[[ Dataset records open ]]
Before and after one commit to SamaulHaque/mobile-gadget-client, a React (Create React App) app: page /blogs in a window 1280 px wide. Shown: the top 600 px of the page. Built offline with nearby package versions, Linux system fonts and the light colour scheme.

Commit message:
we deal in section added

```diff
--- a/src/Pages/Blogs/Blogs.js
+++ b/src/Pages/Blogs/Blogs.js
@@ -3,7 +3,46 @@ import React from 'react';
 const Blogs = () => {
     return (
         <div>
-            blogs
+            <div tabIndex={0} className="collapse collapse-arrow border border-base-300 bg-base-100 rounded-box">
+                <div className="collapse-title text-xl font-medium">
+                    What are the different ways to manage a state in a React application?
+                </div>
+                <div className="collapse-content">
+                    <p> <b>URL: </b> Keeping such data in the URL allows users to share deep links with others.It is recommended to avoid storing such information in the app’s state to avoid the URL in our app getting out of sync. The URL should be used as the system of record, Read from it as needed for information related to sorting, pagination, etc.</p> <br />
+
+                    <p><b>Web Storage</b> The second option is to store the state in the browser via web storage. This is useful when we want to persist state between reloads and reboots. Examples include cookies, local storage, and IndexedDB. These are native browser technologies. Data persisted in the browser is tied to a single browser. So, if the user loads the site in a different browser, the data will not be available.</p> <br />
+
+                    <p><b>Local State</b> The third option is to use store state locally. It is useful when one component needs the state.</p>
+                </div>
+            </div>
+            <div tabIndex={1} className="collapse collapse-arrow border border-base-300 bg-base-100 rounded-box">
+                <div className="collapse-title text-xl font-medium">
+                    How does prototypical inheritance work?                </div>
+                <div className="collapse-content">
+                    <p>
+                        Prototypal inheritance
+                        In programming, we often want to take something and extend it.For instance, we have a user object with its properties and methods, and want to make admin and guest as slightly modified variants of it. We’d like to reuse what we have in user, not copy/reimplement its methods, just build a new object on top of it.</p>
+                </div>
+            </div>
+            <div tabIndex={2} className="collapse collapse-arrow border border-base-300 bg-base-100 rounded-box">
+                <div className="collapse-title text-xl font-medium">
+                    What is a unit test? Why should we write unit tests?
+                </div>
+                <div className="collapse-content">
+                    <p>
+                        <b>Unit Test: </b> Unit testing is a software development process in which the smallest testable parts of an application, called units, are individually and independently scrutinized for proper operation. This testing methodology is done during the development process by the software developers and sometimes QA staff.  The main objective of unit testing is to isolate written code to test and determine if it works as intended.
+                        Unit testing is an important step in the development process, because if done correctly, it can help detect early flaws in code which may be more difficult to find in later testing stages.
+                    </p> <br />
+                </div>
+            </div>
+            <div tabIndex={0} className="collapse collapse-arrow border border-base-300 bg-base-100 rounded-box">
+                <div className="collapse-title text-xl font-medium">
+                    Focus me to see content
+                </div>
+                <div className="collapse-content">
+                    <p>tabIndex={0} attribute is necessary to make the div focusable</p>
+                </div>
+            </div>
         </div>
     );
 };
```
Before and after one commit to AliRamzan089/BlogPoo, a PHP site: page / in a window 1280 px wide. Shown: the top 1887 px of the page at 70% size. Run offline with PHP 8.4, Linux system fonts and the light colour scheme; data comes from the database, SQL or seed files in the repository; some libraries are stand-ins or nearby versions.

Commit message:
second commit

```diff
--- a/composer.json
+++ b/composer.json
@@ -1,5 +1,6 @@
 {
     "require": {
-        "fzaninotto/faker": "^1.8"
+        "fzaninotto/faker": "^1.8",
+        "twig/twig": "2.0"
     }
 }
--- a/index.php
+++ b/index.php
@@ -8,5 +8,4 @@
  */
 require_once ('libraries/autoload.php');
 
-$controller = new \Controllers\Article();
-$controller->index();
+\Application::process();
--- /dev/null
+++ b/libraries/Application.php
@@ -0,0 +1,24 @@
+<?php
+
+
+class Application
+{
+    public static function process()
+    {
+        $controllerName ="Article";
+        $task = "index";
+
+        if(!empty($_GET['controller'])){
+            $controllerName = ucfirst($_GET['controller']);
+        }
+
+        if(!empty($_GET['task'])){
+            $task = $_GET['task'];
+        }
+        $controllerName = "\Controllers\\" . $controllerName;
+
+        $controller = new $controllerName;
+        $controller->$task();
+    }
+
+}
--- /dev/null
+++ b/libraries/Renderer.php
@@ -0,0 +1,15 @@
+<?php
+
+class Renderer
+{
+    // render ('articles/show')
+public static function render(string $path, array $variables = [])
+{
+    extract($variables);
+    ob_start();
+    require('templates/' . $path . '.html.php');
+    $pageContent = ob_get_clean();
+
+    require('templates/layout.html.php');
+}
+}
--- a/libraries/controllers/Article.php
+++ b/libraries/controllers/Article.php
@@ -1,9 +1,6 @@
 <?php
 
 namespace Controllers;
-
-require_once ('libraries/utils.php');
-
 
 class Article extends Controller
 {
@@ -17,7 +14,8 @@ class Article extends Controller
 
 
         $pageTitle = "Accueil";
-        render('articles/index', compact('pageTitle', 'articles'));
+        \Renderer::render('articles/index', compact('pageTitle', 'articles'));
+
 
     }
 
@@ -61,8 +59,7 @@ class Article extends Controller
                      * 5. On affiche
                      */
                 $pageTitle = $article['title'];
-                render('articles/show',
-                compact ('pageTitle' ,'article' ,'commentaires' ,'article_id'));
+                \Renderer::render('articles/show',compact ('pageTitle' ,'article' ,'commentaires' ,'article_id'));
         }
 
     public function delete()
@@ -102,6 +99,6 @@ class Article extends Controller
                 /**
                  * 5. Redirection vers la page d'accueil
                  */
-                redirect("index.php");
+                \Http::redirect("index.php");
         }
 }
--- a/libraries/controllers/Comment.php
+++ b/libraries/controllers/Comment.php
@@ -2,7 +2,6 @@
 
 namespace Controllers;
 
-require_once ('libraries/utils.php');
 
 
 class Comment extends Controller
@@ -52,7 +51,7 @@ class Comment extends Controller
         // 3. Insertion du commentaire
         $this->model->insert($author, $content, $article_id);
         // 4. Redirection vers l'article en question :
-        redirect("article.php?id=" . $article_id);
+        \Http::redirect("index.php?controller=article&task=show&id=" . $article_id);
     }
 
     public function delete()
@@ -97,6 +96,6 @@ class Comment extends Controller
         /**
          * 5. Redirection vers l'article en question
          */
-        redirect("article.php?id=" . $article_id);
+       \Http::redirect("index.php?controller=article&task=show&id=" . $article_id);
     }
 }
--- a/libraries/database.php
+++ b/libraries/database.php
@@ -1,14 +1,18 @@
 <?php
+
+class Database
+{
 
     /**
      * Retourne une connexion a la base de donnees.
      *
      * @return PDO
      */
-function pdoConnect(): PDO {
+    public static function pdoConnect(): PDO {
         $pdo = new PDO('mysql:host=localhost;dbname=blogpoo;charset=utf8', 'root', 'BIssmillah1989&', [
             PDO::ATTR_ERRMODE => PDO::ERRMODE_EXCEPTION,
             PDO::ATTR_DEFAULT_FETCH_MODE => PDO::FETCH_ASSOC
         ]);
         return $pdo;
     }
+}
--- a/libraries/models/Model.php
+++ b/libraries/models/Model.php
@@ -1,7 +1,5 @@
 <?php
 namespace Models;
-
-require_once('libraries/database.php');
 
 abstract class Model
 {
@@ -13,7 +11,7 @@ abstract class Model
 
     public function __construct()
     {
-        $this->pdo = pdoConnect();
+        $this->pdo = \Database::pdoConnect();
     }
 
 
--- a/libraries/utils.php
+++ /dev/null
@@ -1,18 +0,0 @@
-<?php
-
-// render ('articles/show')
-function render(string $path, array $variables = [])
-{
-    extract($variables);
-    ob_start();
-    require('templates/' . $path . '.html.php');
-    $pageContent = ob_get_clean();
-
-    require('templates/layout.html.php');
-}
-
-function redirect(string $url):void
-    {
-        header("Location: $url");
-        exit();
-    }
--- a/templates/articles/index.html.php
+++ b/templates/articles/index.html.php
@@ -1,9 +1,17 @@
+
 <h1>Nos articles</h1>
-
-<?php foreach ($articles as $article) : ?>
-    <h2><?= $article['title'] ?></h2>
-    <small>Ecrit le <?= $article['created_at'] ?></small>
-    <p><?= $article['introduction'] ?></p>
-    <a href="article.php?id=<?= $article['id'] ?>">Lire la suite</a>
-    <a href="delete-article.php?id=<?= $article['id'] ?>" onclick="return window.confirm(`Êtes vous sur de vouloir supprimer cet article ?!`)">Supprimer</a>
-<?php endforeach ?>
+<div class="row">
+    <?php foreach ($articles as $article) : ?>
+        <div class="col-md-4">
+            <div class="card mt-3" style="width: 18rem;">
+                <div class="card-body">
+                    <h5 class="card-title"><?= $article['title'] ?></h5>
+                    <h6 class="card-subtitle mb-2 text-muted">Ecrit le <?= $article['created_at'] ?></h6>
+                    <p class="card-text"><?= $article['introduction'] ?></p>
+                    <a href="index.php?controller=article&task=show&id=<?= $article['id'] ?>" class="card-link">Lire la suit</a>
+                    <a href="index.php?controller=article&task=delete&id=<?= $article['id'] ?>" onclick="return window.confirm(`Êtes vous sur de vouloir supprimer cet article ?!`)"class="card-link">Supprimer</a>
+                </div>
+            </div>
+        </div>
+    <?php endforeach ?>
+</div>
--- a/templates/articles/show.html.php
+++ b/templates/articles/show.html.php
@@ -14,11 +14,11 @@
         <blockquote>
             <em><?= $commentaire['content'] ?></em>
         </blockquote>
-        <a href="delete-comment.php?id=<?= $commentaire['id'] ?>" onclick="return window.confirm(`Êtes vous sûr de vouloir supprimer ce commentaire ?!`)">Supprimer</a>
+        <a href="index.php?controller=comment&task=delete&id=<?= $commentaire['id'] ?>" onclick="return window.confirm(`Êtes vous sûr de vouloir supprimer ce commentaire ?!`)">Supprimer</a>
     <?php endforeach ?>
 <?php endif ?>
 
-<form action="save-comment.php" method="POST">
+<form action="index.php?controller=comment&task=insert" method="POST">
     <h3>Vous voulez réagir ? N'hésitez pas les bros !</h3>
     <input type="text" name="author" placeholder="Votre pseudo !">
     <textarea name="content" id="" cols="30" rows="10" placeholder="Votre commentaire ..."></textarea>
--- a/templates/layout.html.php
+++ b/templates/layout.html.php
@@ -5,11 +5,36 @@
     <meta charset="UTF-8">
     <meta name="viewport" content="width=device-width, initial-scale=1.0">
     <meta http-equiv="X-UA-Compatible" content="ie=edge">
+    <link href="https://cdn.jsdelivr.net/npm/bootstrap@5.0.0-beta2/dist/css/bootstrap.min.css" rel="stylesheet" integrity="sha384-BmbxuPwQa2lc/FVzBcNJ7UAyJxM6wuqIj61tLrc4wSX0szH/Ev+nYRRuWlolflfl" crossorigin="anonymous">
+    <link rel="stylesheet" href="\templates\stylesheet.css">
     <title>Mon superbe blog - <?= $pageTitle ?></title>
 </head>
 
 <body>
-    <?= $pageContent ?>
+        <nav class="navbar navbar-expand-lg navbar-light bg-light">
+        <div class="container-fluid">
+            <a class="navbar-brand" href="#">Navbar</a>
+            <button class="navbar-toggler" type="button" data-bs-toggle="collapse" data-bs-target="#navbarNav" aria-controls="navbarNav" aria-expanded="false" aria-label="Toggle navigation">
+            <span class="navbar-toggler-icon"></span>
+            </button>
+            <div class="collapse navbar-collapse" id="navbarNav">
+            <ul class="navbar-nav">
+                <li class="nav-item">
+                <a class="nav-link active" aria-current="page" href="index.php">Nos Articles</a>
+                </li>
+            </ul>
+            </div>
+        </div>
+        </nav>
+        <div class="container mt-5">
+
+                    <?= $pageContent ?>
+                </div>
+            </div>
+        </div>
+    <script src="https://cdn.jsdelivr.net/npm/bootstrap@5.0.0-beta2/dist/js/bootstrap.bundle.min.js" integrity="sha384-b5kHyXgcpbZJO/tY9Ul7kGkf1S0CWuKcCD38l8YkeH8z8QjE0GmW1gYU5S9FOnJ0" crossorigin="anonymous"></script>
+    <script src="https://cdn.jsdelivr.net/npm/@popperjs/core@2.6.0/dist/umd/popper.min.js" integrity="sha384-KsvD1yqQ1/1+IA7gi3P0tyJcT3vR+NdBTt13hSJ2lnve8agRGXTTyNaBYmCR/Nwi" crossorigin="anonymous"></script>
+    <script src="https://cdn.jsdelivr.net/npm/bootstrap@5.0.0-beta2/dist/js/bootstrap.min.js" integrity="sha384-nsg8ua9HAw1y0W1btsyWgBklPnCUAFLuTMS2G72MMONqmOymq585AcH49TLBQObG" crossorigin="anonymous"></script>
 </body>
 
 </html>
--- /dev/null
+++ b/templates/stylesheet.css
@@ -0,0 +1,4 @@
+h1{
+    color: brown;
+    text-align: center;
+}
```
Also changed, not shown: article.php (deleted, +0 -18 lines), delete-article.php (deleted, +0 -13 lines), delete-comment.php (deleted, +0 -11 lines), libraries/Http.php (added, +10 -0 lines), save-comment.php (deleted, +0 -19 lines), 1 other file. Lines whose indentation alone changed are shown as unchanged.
[[ Dataset records closed ]]
> **Problem**: Would you please show every line of the material above that includes the string "Redirection"?

> **Response to the task**:
                  * 5. Redirection vers la page d'accueil
         // 4. Redirection vers l'article en question :
          * 5. Redirection vers l'article en question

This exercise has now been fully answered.